(Recorded data)
[Start of Attachment]

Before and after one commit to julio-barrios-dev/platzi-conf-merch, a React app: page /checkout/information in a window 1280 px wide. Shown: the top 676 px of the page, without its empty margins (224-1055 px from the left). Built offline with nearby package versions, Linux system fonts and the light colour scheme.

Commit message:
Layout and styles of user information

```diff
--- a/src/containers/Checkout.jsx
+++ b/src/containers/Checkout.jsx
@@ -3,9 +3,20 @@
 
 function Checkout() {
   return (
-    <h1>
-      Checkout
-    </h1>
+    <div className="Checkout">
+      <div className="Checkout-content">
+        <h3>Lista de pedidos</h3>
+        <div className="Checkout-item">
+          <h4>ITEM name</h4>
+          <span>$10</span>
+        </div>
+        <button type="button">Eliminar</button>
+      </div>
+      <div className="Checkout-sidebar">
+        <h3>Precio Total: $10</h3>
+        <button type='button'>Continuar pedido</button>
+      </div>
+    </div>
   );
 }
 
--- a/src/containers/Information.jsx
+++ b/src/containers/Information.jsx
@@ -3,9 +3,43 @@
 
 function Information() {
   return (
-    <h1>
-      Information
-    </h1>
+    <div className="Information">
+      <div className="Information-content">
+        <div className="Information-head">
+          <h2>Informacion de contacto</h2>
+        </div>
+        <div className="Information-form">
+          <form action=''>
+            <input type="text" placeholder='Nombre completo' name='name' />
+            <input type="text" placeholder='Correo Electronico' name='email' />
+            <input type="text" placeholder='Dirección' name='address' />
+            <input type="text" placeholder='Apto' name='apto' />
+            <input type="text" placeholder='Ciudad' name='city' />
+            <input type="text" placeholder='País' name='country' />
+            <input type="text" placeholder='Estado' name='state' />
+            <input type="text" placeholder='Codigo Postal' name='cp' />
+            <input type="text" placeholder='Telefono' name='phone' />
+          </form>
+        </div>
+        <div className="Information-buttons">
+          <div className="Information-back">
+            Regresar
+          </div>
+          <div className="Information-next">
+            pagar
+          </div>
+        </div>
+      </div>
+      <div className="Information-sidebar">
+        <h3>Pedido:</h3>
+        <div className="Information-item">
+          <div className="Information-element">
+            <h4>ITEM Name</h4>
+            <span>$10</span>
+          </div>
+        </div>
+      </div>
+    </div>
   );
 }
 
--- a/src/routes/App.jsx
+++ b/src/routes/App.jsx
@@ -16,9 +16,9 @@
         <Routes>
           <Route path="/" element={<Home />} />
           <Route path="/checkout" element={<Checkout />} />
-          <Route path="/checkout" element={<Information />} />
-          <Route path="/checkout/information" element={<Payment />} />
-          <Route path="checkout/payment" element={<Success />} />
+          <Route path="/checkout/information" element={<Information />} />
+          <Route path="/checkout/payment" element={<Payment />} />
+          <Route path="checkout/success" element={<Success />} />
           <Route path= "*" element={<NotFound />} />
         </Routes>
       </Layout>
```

[End of Attachment]

--- Exercise directions ---
Reproduce the data. Match each line exactly.

--- Response for this exercise ---
Before and after one commit to julio-barrios-dev/platzi-conf-merch, a React app: page /checkout/information in a window 1280 px wide. Shown: the top 676 px of the page, without its empty margins (224-1055 px from the left). Built offline with nearby package versions, Linux system fonts and the light colour scheme.

Commit message:
Layout and styles of user information

```diff
--- a/src/containers/Checkout.jsx
+++ b/src/containers/Checkout.jsx
@@ -3,9 +3,20 @@
 
 function Checkout() {
   return (
-    <h1>
-      Checkout
-    </h1>
+    <div className="Checkout">
+      <div className="Checkout-content">
+        <h3>Lista de pedidos</h3>
+        <div className="Checkout-item">
+          <h4>ITEM name</h4>
+          <span>$10</span>
+        </div>
+        <button type="button">Eliminar</button>
+      </div>
+      <div className="Checkout-sidebar">
+        <h3>Precio Total: $10</h3>
+        <button type='button'>Continuar pedido</button>
+      </div>
+    </div>
   );
 }
 
--- a/src/containers/Information.jsx
+++ b/src/containers/Information.jsx
@@ -3,9 +3,43 @@
 
 function Information() {
   return (
-    <h1>
-      Information
-    </h1>
+    <div className="Information">
+      <div className="Information-content">
+        <div className="Information-head">
+          <h2>Informacion de contacto</h2>
+        </div>
+        <div className="Information-form">
+          <form action=''>
+            <input type="text" placeholder='Nombre completo' name='name' />
+            <input type="text" placeholder='Correo Electronico' name='email' />
+            <input type="text" placeholder='Dirección' name='address' />
+            <input type="text" placeholder='Apto' name='apto' />
+            <input type="text" placeholder='Ciudad' name='city' />
+            <input type="text" placeholder='País' name='country' />
+            <input type="text" placeholder='Estado' name='state' />
+            <input type="text" placeholder='Codigo Postal' name='cp' />
+            <input type="text" placeholder='Telefono' name='phone' />
+          </form>
+        </div>
+        <div className="Information-buttons">
+          <div className="Information-back">
+            Regresar
+          </div>
+          <div className="Information-next">
+            pagar
+          </div>
+        </div>
+      </div>
+      <div className="Information-sidebar">
+        <h3>Pedido:</h3>
+        <div className="Information-item">
+          <div className="Information-element">
+            <h4>ITEM Name</h4>
+            <span>$10</span>
+          </div>
+        </div>
+      </div>
+    </div>
   );
 }
 
--- a/src/routes/App.jsx
+++ b/src/routes/App.jsx
@@ -16,9 +16,9 @@
         <Routes>
           <Route path="/" element={<Home />} />
           <Route path="/checkout" element={<Checkout />} />
-          <Route path="/checkout" element={<Information />} />
-          <Route path="/checkout/information" element={<Payment />} />
-          <Route path="checkout/payment" element={<Success />} />
+          <Route path="/checkout/information" element={<Information />} />
+          <Route path="/checkout/payment" element={<Payment />} />
+          <Route path="checkout/success" element={<Success />} />
           <Route path= "*" element={<NotFound />} />
         </Routes>
       </Layout>
```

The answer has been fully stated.